Synopses & Reviews
The Star-Spangled Banner, Denise Duhamel's sixth book of poems, is about falling in love, American-style, with someone who is not American.
In the title poem, a small American girl mishears the first line of "The Star-Spangled Banner" as "José, can you see?", which leads her to imagine a foreign lover of an American woman dressed in a star-spangled gown. The misunderstandings caused by language recur throughout the book: contemplating what "yes" means in different cultures; watching Nickelodeon's "Nick at Nite" with a husband who grew up in the Philippines and never saw The Patty Duke Show; misreading another poet's title "The Difference Between Pepsi and Coke" as "The Difference Between Pepsi and Pope" and concluding that "Pepsi is all for premarital sex. / The Pope won't stain your teeth." Misunderstandings also abound as characters mingle with others from different classes. In "Cockroaches," a father-in-law refers to budget-minded American college students backpacking in Europe as cockroaches, not realizing his daughter-in-law was once, not so long ago, such a student/roach herself.
With welcome levity and refreshing irreverence, The Star-Spangled Banner addresses issues of ethnicity, class, and gender in America.
"Duhamels careful yet freewheeling musings employ a seamlessly shifting digital palette of techniques, devices, and tones, all in the service of a poet able to maintain distance yet remain engaged and human. She is much like this last-call century of ours, searching for the point from which to take a running leap to a new kind of poetry. The playfulness, the quirky self-consciousness, the roll-up-your-sleeves-and-fight examination of the self, and the casual anecedotal quality of Duhamels lines go a long way to make these poems a pleasure."Rain Taxi
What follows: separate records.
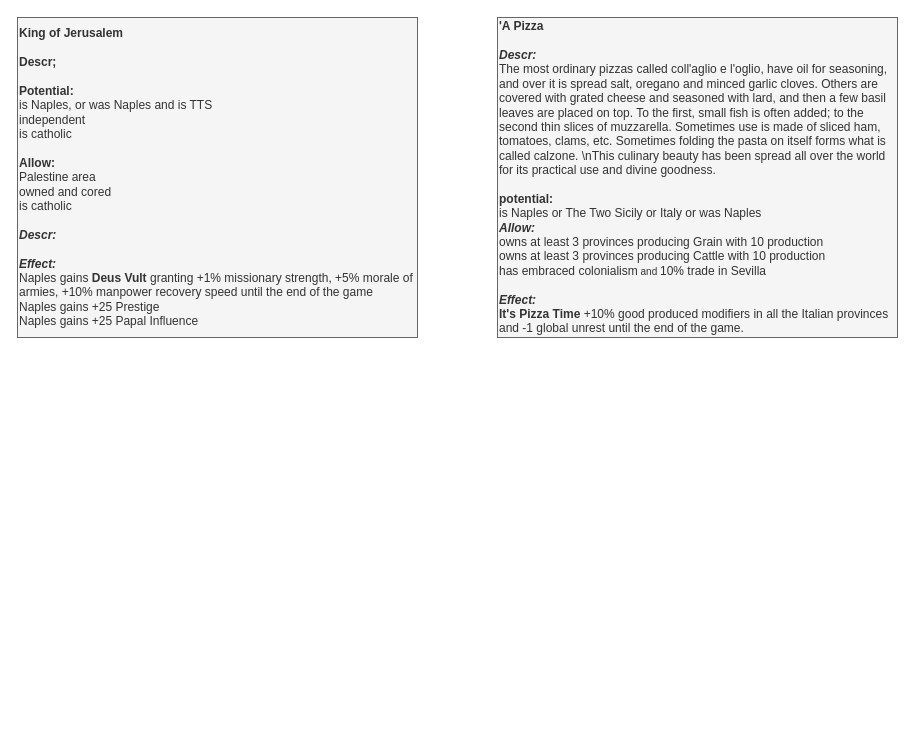
Before: page "Decision Naples/Sicily" (4 of 6) of It's Pizza and Cannoli Time/It's Pizza and Cannoli Time.drawio in Melvasul/Missions-Expanded, a draw.io diagram. Source tidied: cells renumbered, new cells numbered last; positions are measured from the earlier drawing's top-left corner, leaving out a move shared by most shapes. Both pictures are drawn from the tidied source at 100%, with x=0, y=0 at pixel (17, 17).
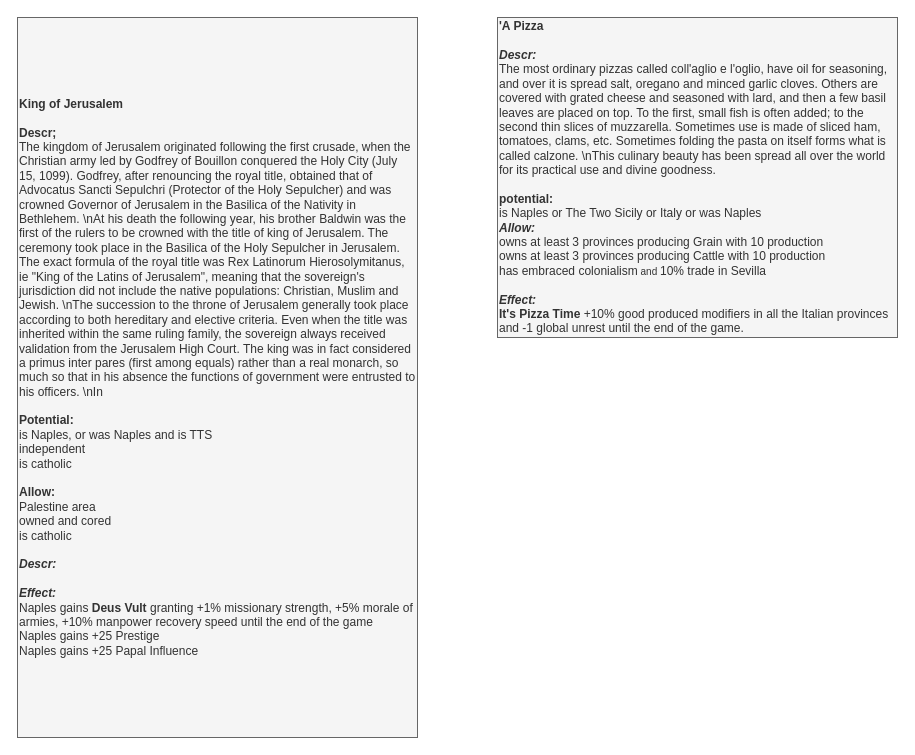
Above is the later version.

Change to the diagram source:
```diff
@@
 <mxGraphModel>
   <root>
     <mxCell id="0" />
     <mxCell id="1" parent="0" />
-    <mxCell id="2" value="&lt;div style=&quot;font-size: 12px&quot;&gt;&lt;b style=&quot;font-size: 12px&quot;&gt;King of Jerusalem&lt;/b&gt;&lt;/div&gt;&lt;div style=&quot;font-size: 12px&quot;&gt;&lt;b style=&quot;font-size: 12px&quot;&gt;&lt;br&gt;&lt;/b&gt;&lt;/div&gt;&lt;div style=&quot;font-size: 12px&quot;&gt;&lt;b style=&quot;font-size: 12px&quot;&gt;Descr;&lt;/b&gt;&lt;/div&gt;&lt;div style=&quot;font-size: 12px&quot;&gt;&lt;b style=&quot;font-size: 12px&quot;&gt;&lt;i style=&quot;font-size: 12px&quot;&gt;&lt;br&gt;&lt;/i&gt;&lt;/b&gt;&lt;/div&gt;&lt;div style=&quot;font-size: 12px&quot;&gt;&lt;b style=&quot;font-size: 12px&quot;&gt;&lt;span style=&quot;font-size: 12px&quot;&gt;Potential:&lt;/span&gt;&lt;/b&gt;&lt;/div&gt;&lt;div style=&quot;font-size: 12px&quot;&gt;is Naples, or was Naples and is TTS&lt;/div&gt;&lt;div style=&quot;font-size: 12px&quot;&gt;independent&lt;/div&gt;&lt;div style=&quot;font-size: 12px&quot;&gt;is catholic&lt;/div&gt;&lt;div style=&quot;font-size: 12px&quot;&gt;&lt;br&gt;&lt;/div&gt;&lt;div style=&quot;font-size: 12px&quot;&gt;&lt;b style=&quot;font-size: 12px&quot;&gt;&lt;span style=&quot;font-size: 12px&quot;&gt;&lt;span style=&quot;font-size: 12px&quot;&gt;Allow:&lt;/span&gt;&lt;br style=&quot;font-size: 12px&quot;&gt;&lt;/span&gt;&lt;/b&gt;&lt;/div&gt;&lt;div style=&quot;font-size: 12px&quot;&gt;&lt;span&gt;Palestine area&lt;/span&gt;&lt;br&gt;&lt;/div&gt;&lt;div style=&quot;font-size: 12px&quot;&gt;&lt;span&gt;owned and cored&lt;/span&gt;&lt;/div&gt;&lt;div style=&quot;font-size: 12px&quot;&gt;&lt;span&gt;is catholic&lt;/span&gt;&lt;/div&gt;&lt;div style=&quot;font-size: 12px&quot;&gt;&lt;font style=&quot;font-size: 12px&quot;&gt;&lt;br&gt;&lt;/font&gt;&lt;/div&gt;&lt;div style=&quot;font-size: 12px&quot;&gt;&lt;i style=&quot;font-weight: 700&quot;&gt;Descr:&lt;/i&gt;&lt;br&gt;&lt;/div&gt;&lt;div style=&quot;font-size: 12px&quot;&gt;&lt;font style=&quot;font-size: 12px&quot;&gt;&lt;i style=&quot;font-weight: 700&quot;&gt;&lt;br&gt;&lt;/i&gt;&lt;/font&gt;&lt;/div&gt;&lt;div style=&quot;font-size: 12px&quot;&gt;&lt;font style=&quot;font-size: 12px&quot;&gt;&lt;b style=&quot;font-size: 12px&quot;&gt;&lt;i style=&quot;font-size: 12px&quot;&gt;Effect:&lt;/i&gt;&lt;/b&gt;&lt;/font&gt;&lt;/div&gt;&lt;div style=&quot;font-size: 12px&quot;&gt;Naples gains &lt;b&gt;Deus Vult&lt;/b&gt;&amp;nbsp;granting +1% missionary strength, +5% morale of armies, +10% manpower recovery speed until the end of the game&lt;/div&gt;&lt;div style=&quot;font-size: 12px&quot;&gt;Naples gains +25 Prestige&lt;/div&gt;&lt;div style=&quot;font-size: 12px&quot;&gt;Naples gains +25 Papal Influence&lt;/div&gt;" style="rounded=0;whiteSpace=wrap;html=1;align=left;fontSize=12;fillColor=#f5f5f5;strokeColor=#666666;fontColor=#333333;" parent="1" vertex="1">
-      <mxGeometry width="400" height="320" as="geometry" />
+    <mxCell id="2" value="&lt;div style=&quot;font-size: 12px&quot;&gt;&lt;b style=&quot;font-size: 12px&quot;&gt;King of Jerusalem&lt;/b&gt;&lt;/div&gt;&lt;div style=&quot;font-size: 12px&quot;&gt;&lt;b style=&quot;font-size: 12px&quot;&gt;&lt;br&gt;&lt;/b&gt;&lt;/div&gt;&lt;div style=&quot;font-size: 12px&quot;&gt;&lt;b style=&quot;font-size: 12px&quot;&gt;Descr;&lt;/b&gt;&lt;/div&gt;&lt;div style=&quot;font-size: 12px&quot;&gt;&lt;span class=&quot;tlid-translation translation&quot; lang=&quot;en&quot;&gt;The kingdom of Jerusalem originated following the first crusade, when the Christian army led by Godfrey of Bouillon conquered the Holy City (July 15, 1099). Godfrey, after renouncing the royal title, obtained that of Advocatus Sancti Sepulchri (Protector of the Holy Sepulcher) and was crowned Governor of Jerusalem in the Basilica of the Nativity in Bethlehem. \nAt his death the following year, his brother Baldwin was the first of the rulers to be crowned with the title of king of Jerusalem. The ceremony took place in the Basilica of the Holy Sepulcher in Jerusalem. The exact formula of the royal title was Rex Latinorum Hierosolymitanus, ie &quot;King of the Latins of Jerusalem&quot;, meaning that the sovereign's jurisdiction did not include the native populations: Christian, Muslim and Jewish. \nThe succession to the throne of Jerusalem generally took place according to both hereditary and elective criteria. Even when the title was inherited within the same ruling family, the sovereign always received validation from the Jerusalem High Court. The king was in fact considered a primus inter pares (first among equals) rather than a real monarch, so much so that in his absence the functions of government were entrusted to his officers. \nIn&amp;nbsp;&lt;/span&gt;&lt;b style=&quot;font-size: 12px&quot;&gt;&lt;i style=&quot;font-size: 12px&quot;&gt;&lt;br&gt;&lt;/i&gt;&lt;/b&gt;&lt;/div&gt;&lt;div style=&quot;font-size: 12px&quot;&gt;&lt;span class=&quot;tlid-translation translation&quot; lang=&quot;en&quot;&gt;&lt;br&gt;&lt;/span&gt;&lt;/div&gt;&lt;div style=&quot;font-size: 12px&quot;&gt;&lt;b style=&quot;font-size: 12px&quot;&gt;&lt;span style=&quot;font-size: 12px&quot;&gt;Potential:&lt;/span&gt;&lt;/b&gt;&lt;/div&gt;&lt;div style=&quot;font-size: 12px&quot;&gt;is Naples, or was Naples and is TTS&lt;/div&gt;&lt;div style=&quot;font-size: 12px&quot;&gt;independent&lt;/div&gt;&lt;div style=&quot;font-size: 12px&quot;&gt;is catholic&lt;/div&gt;&lt;div style=&quot;font-size: 12px&quot;&gt;&lt;br&gt;&lt;/div&gt;&lt;div style=&quot;font-size: 12px&quot;&gt;&lt;b style=&quot;font-size: 12px&quot;&gt;&lt;span style=&quot;font-size: 12px&quot;&gt;&lt;span style=&quot;font-size: 12px&quot;&gt;Allow:&lt;/span&gt;&lt;br style=&quot;font-size: 12px&quot;&gt;&lt;/span&gt;&lt;/b&gt;&lt;/div&gt;&lt;div style=&quot;font-size: 12px&quot;&gt;&lt;span&gt;Palestine area&lt;/span&gt;&lt;br&gt;&lt;/div&gt;&lt;div style=&quot;font-size: 12px&quot;&gt;&lt;span&gt;owned and cored&lt;/span&gt;&lt;/div&gt;&lt;div style=&quot;font-size: 12px&quot;&gt;&lt;span&gt;is catholic&lt;/span&gt;&lt;/div&gt;&lt;div style=&quot;font-size: 12px&quot;&gt;&lt;font style=&quot;font-size: 12px&quot;&gt;&lt;br&gt;&lt;/font&gt;&lt;/div&gt;&lt;div style=&quot;font-size: 12px&quot;&gt;&lt;i style=&quot;font-weight: 700&quot;&gt;Descr:&lt;/i&gt;&lt;br&gt;&lt;/div&gt;&lt;div style=&quot;font-size: 12px&quot;&gt;&lt;font style=&quot;font-size: 12px&quot;&gt;&lt;i style=&quot;font-weight: 700&quot;&gt;&lt;br&gt;&lt;/i&gt;&lt;/font&gt;&lt;/div&gt;&lt;div style=&quot;font-size: 12px&quot;&gt;&lt;font style=&quot;font-size: 12px&quot;&gt;&lt;b style=&quot;font-size: 12px&quot;&gt;&lt;i style=&quot;font-size: 12px&quot;&gt;Effect:&lt;/i&gt;&lt;/b&gt;&lt;/font&gt;&lt;/div&gt;&lt;div style=&quot;font-size: 12px&quot;&gt;Naples gains &lt;b&gt;Deus Vult&lt;/b&gt;&amp;nbsp;granting +1% missionary strength, +5% morale of armies, +10% manpower recovery speed until the end of the game&lt;/div&gt;&lt;div style=&quot;font-size: 12px&quot;&gt;Naples gains +25 Prestige&lt;/div&gt;&lt;div style=&quot;font-size: 12px&quot;&gt;Naples gains +25 Papal Influence&lt;/div&gt;" style="rounded=0;whiteSpace=wrap;html=1;align=left;fontSize=12;fillColor=#f5f5f5;strokeColor=#666666;fontColor=#333333;" parent="1" vertex="1">
+      <mxGeometry width="400" height="720" as="geometry" />
     </mxCell>
     <mxCell id="3" value="&lt;div align=&quot;left&quot;&gt;&lt;b&gt;'A Pizza&lt;/b&gt;&lt;br&gt;&lt;/div&gt;&lt;div style=&quot;font-size: 12px&quot; align=&quot;left&quot;&gt;&lt;b&gt;&lt;br&gt;&lt;/b&gt;&lt;/div&gt;&lt;div style=&quot;font-size: 12px&quot; align=&quot;left&quot;&gt;&lt;font style=&quot;font-size: 12px&quot;&gt;&lt;span style=&quot;font-size: 12px&quot;&gt;&lt;font style=&quot;font-size: 12px&quot;&gt;&lt;i style=&quot;font-size: 12px&quot;&gt;&lt;b style=&quot;font-size: 12px&quot;&gt;Descr:&lt;/b&gt;&lt;/i&gt;&lt;/font&gt;&lt;/span&gt;&lt;/font&gt;&lt;/div&gt;&lt;div align=&quot;left&quot;&gt;&lt;div align=&quot;left&quot;&gt;The most ordinary pizzas called coll'aglio e l'oglio, have oil for seasoning, and over it is spread salt, oregano and minced garlic cloves. Others are covered with grated cheese and seasoned with lard, and then a few basil leaves are placed on top. To the first, small fish is often added; to the second thin slices of muzzarella. Sometimes use is made of sliced ham, tomatoes, clams, etc. Sometimes folding the pasta on itself forms what is called calzone. \nThis culinary beauty has been spread all over the world for its practical use and divine goodness.&lt;br&gt;&lt;/div&gt;&lt;div align=&quot;left&quot;&gt;&lt;br&gt;&lt;/div&gt;&lt;div align=&quot;left&quot; style=&quot;font-size: 12px&quot;&gt;&lt;b&gt;potential:&lt;/b&gt;&lt;/div&gt;&lt;div align=&quot;left&quot; style=&quot;font-size: 12px&quot;&gt;is Naples or The Two Sicily or Italy or was Naples&lt;/div&gt;&lt;/div&gt;&lt;div style=&quot;font-size: 12px&quot; align=&quot;left&quot;&gt;&lt;font style=&quot;font-size: 12px&quot;&gt;&lt;b style=&quot;font-size: 12px&quot;&gt;&lt;i style=&quot;font-size: 12px&quot;&gt;Allow:&lt;/i&gt;&lt;/b&gt;&lt;/font&gt;&lt;/div&gt;&lt;div style=&quot;font-size: 12px&quot; align=&quot;left&quot;&gt;owns at least 3 provinces producing Grain with 10 production&lt;/div&gt;&lt;div style=&quot;font-size: 12px&quot; align=&quot;left&quot;&gt;owns at least 3 provinces producing Cattle&amp;nbsp;with 10 production&lt;/div&gt;&lt;div align=&quot;left&quot;&gt;&lt;span style=&quot;font-size: 12px&quot;&gt;has embraced colonialism&lt;/span&gt;&lt;span style=&quot;font-size: 10px&quot;&gt;&amp;nbsp;and&amp;nbsp;&lt;/span&gt;&lt;span style=&quot;font-size: 12px&quot;&gt;10% trade in Sevilla&lt;/span&gt;&lt;/div&gt;&lt;div style=&quot;font-size: 12px&quot; align=&quot;left&quot;&gt;&lt;br&gt;&lt;/div&gt;&lt;div style=&quot;font-size: 12px&quot; align=&quot;left&quot;&gt;&lt;font style=&quot;font-size: 12px&quot;&gt;&lt;font style=&quot;font-size: 12px&quot;&gt;&lt;b style=&quot;font-size: 12px&quot;&gt;&lt;i style=&quot;font-size: 12px&quot;&gt;Effect:&lt;/i&gt;&lt;/b&gt;&lt;/font&gt;&lt;/font&gt;&lt;/div&gt;&lt;div style=&quot;font-size: 12px&quot; align=&quot;left&quot;&gt;&lt;b style=&quot;font-size: 12px&quot;&gt;It's Pizza Time&amp;nbsp;&lt;/b&gt;+&lt;span style=&quot;font-size: 12px&quot;&gt;10% good produced modifiers in all the Italian provinces and -1 global unrest until the end of the game.&lt;/span&gt;&lt;/div&gt;" style="rounded=0;whiteSpace=wrap;html=1;align=left;fontSize=12;fillColor=#f5f5f5;strokeColor=#666666;fontColor=#333333;" parent="1" vertex="1">
       <mxGeometry x="480" width="400" height="320" as="geometry" />
     </mxCell>
   </root>
 </mxGraphModel>
```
"Filled with lyric, narrative, and prose poems, this collection underscores Duhamels versatility. For this she has received accolades and descriptions befitting Rosie ODonnell at one end of the spectrum and Walt Whitman at the other. . . . Walking with Duhamel is a powerful way to spend some time. Whether she maneuvers with zany humor or the kind of humor that holds terror at bay, you can count on a laugh. You can also count on a fearless and compassionate spirit willing to shine a merciful light on social issues."Cæsura
"Denise Duhamel will make even the sourest sour puss chuckle. . . . Duhamel adds levity to the painful and the all-American and the personal. May she charm her readership with her insights."Poet Lore
"[W]hat unites these poems is a strong sense of a speaker, who is smart and witty, who lapses into moments of insecurity, and who, most importantly, is a poet. It is that perspective which gives these poems a unique appeal."Indiana Review
"[S]o overwhelming is her relish for life that embarrassment, or titillation when the subject is sexual, just doesn't stand a chance. Life-affirming without being treacly, Duhamel is a character who assures us the world is full of character."Booklist
About the Author
Denise Duhamel's previous books and chapbooks of poetry include Exquisite Politics (with Maureen Seaton), Kinky, Girl Soldier, and How the Sky Fell. Her work has been anthologized in such volumes as The Best American Poetry 1998, The Best American Poetry 1994, and The Best American Poetry 1993.